Most of the group are completely new to practising mindfulness.. and the advantage is that this encourages coming to mindfulness with a “beginner’s mind”, a combination of openness, curiosity and healthy scepticism.  To learn mindfulness, effort is needed.  Although the practice itself is simple, it takes effort and self-encouragement to persevere with it.  The Mindfulness Interest Group provides an opportunity to take a “breathing space” and practice tools needed to enhance well-being and resilience and reduce the effects of stress in the workplace.

 

New term of yoga classes in the city

The British Wheel of Yoga is the largest yoga membership organisation in the UK. We are committed to promoting a greater understanding of yoga and its safe practice through experience, education, study and training.

The British Wheel of Yoga is the largest yoga membership organisation in the UK. It is committed to promoting a greater understanding of yoga and its safe practice through experience, education, study and training.

On Wednesday, 30 April, the new term began for the beginner and intermediate yoga classes that I run at the City of London Community Education Centre.  I have been teaching in this context since September 2000.  Over the last 5 years, these courses have been managed by Hackney Community College.  If you would like to enhance your health and well-being and live or work close to or in the city, there are still a few places in the classes and you are welcome to join.  if you are interested, call 020 7332 3918 or 020 7608 2753 or email adulteducation@cityoflondon.gov.uk.

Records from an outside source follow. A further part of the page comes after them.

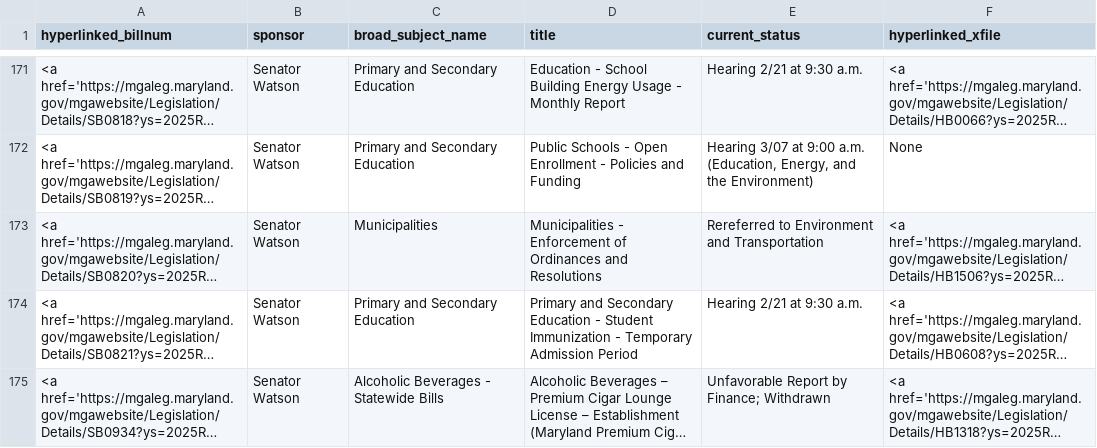
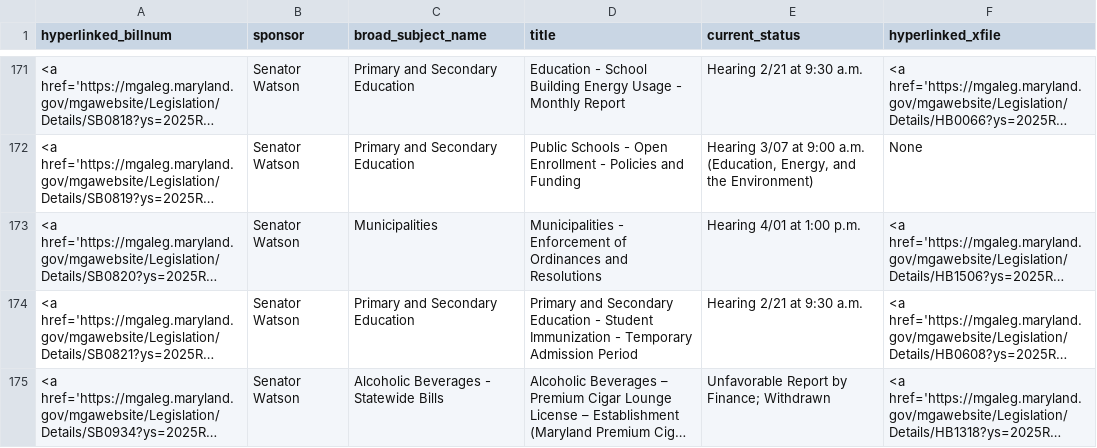
Before and after one commit to Baltimore-Sun/md-ga-bill-tracker, a CSV file: howtab.csv, drawn as a sheet; only a part is shown, gaps mark what is left out; long unchanged cells end in …; the diff names each change by its address in the sheet, - before the commit and + after, or states it on an @@ line.

```diff
--- a/howtab.csv
+++ b/howtab.csv
-E173 (current_status): Rereferred to Environment and Transportation
+E173 (current_status): Hearing 4/01 at 1:00 p.m.
```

These classes are a fantastic opportunity to learn about yoga with an emphasis on bringing mindfulness to the practice to develop awareness, balance, flexibility and strength.  As a British Wheel of Yoga qualified teacher, I have experience and training in adapting the yoga practices to suit a broad range of age and ability.

Experience of the Friday meditation class at the London Buddhist Centre

This is the main shrine room at the London Buddhist Centre.  There is much discussion about the role of 'secular' mindfulness and Buddhism.

This is the main shrine room at the London Buddhist Centre. There is much discussion about the role of ‘secular’ mindfulness and Buddhism.

Last Friday evening, after a day at work, I popped down to the London Buddhist Centre.  Every Friday evening, from 7pm, there is a class.  It is a time for a meditating in a group with minimal if any instruction.  Essentially the evening involves one practice from 7:30pm to about 9:45pm.  It is divided into three parts: two meditations and a Puja, a ritual to cultivate and express particular qualities, such as devotion, joy and compassion.  Between each part is an optional short break of a few minutes, to stretch the legs.

On arrival, I had noticed the impact of having had a busy ending to a very busy week.  Yet, through the practice, I noticed an overall deepening into ‘being’ and related unfolding ephemeral processes.  It became easier to notice the arising and passing of mental events and beyond this, a contextualising quality of spacious, empty, unbounded, joyous awareness. On the journey home, in my thoughts arose a clear solution to work-related issue that I had been grappling with for months.

Scientists now understand that mirror neurons are essential to learning.

A new type of neuron–called a mirror neuron–could help explain how we learn through mimicry and why we empathize with others.

Consequently, this week I found myself reflecting on various aspects of mindfulness practice, including the benefits of group practice, the impact of the context in which one practices and the intention on brings to practising.  Group practice provides support, encouraging and enhancing a richer, felt sense of being, possibly evoked by the mirror neurons in the brain, stimulated by still presence of others to replicate a deeper stillness within.   Further to this is the meaning that the context brings, a symbolism that resonates throughout the practice itself.  Overall, I concluded that the intention, whether expressed consciously or not, is key to influencing the direction of creative expression and that mindfulness practice is essentially a creative act.